Find the word "contact" below. Copy each line that has it.

** Web page revision data **
──────────

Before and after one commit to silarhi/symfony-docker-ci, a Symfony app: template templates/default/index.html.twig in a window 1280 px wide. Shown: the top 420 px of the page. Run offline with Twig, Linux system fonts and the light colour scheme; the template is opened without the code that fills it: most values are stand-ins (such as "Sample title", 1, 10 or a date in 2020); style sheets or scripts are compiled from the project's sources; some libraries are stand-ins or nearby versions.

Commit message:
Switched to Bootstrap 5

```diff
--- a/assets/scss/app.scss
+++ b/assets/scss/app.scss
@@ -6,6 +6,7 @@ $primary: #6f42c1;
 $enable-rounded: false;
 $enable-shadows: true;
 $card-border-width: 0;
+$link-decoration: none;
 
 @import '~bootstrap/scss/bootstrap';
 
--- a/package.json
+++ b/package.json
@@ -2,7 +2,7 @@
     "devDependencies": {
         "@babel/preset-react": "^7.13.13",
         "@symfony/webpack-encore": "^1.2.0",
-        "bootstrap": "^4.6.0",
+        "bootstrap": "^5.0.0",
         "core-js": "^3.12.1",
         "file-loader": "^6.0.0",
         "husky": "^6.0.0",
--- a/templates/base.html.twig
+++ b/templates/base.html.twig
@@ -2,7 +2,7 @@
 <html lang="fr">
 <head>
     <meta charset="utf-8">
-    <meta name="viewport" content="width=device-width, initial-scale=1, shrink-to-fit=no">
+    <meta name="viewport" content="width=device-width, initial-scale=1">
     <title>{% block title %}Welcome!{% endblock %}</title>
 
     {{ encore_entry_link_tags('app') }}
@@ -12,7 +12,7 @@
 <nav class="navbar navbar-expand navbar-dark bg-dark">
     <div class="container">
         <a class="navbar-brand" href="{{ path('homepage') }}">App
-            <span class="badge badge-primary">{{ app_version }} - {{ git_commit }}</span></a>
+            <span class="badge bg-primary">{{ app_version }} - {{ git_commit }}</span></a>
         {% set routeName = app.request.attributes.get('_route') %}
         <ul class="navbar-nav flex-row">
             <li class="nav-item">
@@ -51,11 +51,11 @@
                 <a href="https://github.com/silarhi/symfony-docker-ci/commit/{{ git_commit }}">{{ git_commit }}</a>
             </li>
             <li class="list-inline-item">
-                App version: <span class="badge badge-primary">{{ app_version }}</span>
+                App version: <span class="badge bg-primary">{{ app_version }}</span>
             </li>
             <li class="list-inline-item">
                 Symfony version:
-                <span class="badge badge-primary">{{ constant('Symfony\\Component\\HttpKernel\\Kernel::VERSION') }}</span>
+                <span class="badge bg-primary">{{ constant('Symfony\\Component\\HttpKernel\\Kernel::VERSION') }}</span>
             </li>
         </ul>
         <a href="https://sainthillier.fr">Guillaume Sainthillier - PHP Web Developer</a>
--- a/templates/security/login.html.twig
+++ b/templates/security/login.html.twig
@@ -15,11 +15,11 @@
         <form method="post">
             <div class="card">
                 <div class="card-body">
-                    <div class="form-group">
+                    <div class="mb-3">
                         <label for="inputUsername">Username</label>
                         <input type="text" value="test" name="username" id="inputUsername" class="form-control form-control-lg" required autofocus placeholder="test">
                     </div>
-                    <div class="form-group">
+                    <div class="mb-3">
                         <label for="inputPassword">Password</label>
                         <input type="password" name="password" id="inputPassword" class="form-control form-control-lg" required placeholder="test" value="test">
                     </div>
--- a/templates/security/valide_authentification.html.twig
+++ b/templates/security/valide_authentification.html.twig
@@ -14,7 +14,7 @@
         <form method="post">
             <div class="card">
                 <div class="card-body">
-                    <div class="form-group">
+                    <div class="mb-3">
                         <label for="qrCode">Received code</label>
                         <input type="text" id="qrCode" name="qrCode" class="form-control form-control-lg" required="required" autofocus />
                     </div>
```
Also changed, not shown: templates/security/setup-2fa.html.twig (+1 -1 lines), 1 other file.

──────────

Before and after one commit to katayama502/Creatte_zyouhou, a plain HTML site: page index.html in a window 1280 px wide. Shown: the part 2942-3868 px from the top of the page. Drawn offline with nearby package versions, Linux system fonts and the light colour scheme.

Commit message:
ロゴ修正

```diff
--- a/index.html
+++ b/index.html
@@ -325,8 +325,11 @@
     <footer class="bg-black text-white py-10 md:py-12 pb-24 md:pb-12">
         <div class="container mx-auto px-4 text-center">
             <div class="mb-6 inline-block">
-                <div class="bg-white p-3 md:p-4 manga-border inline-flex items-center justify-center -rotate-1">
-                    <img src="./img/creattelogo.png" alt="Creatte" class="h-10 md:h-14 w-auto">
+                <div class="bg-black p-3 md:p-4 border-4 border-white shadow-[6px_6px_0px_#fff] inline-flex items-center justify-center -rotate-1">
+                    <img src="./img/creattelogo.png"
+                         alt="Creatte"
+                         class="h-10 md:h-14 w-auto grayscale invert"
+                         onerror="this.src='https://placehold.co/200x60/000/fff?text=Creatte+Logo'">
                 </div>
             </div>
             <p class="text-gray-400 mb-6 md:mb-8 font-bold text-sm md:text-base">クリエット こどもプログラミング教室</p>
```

──────────

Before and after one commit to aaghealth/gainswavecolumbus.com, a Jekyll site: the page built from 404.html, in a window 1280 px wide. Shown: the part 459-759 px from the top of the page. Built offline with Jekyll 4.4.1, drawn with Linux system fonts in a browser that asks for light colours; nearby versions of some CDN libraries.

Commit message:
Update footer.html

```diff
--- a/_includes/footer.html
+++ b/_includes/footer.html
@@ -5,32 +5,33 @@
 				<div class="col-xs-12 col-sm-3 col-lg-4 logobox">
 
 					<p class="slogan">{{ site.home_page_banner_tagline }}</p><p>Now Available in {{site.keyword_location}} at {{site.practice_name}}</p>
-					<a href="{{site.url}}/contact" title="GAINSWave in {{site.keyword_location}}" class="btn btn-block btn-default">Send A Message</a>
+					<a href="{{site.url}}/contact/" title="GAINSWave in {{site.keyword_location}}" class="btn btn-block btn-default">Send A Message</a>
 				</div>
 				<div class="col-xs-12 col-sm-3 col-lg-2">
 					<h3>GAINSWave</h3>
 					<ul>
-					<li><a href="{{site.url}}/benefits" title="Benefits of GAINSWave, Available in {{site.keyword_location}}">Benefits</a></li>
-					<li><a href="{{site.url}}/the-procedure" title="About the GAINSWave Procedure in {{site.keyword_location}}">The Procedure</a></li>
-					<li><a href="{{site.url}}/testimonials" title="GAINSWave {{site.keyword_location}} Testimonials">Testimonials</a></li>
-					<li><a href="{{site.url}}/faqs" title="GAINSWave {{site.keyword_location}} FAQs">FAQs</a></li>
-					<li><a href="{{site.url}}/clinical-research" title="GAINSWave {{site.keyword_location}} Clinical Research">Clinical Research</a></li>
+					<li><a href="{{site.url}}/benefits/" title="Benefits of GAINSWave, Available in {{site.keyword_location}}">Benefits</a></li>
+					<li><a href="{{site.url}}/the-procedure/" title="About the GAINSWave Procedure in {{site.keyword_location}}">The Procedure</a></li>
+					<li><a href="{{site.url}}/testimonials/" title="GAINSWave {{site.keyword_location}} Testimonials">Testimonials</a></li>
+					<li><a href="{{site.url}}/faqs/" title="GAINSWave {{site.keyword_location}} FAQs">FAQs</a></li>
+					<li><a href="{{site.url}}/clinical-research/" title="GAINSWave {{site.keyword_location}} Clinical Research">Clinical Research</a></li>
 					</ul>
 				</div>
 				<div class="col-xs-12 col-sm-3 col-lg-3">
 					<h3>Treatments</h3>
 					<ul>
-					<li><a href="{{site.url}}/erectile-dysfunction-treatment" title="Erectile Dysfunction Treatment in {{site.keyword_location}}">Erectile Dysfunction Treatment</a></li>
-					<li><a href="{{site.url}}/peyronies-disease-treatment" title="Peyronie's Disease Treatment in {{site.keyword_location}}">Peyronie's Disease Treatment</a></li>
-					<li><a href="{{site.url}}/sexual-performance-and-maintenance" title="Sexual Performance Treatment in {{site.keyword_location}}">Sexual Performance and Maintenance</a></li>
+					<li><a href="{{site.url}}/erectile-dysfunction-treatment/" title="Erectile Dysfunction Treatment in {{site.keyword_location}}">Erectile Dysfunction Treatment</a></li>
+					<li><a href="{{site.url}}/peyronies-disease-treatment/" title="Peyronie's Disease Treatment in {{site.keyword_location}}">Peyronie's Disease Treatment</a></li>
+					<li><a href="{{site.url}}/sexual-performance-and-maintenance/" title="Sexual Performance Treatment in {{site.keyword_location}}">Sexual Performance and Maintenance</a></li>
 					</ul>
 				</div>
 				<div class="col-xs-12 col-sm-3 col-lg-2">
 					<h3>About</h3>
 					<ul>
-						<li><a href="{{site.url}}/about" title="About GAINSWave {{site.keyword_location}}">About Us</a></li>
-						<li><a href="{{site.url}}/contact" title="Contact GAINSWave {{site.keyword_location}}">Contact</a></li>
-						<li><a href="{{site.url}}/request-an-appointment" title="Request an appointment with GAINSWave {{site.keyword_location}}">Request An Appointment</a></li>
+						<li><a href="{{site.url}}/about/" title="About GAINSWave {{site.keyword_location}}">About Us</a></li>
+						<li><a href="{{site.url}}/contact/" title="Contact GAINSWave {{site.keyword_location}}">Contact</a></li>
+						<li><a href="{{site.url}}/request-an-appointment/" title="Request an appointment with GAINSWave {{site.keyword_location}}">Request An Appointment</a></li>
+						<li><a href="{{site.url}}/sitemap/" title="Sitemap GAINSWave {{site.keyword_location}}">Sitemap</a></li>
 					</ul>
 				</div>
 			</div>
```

──────────

** Response box **
-					<a href="{{site.url}}/contact" title="GAINSWave in {{site.keyword_location}}" class="btn btn-block btn-default">Send A Message</a>
+					<a href="{{site.url}}/contact/" title="GAINSWave in {{site.keyword_location}}" class="btn btn-block btn-default">Send A Message</a>
-						<li><a href="{{site.url}}/contact" title="Contact GAINSWave {{site.keyword_location}}">Contact</a></li>
+						<li><a href="{{site.url}}/contact/" title="Contact GAINSWave {{site.keyword_location}}">Contact</a></li>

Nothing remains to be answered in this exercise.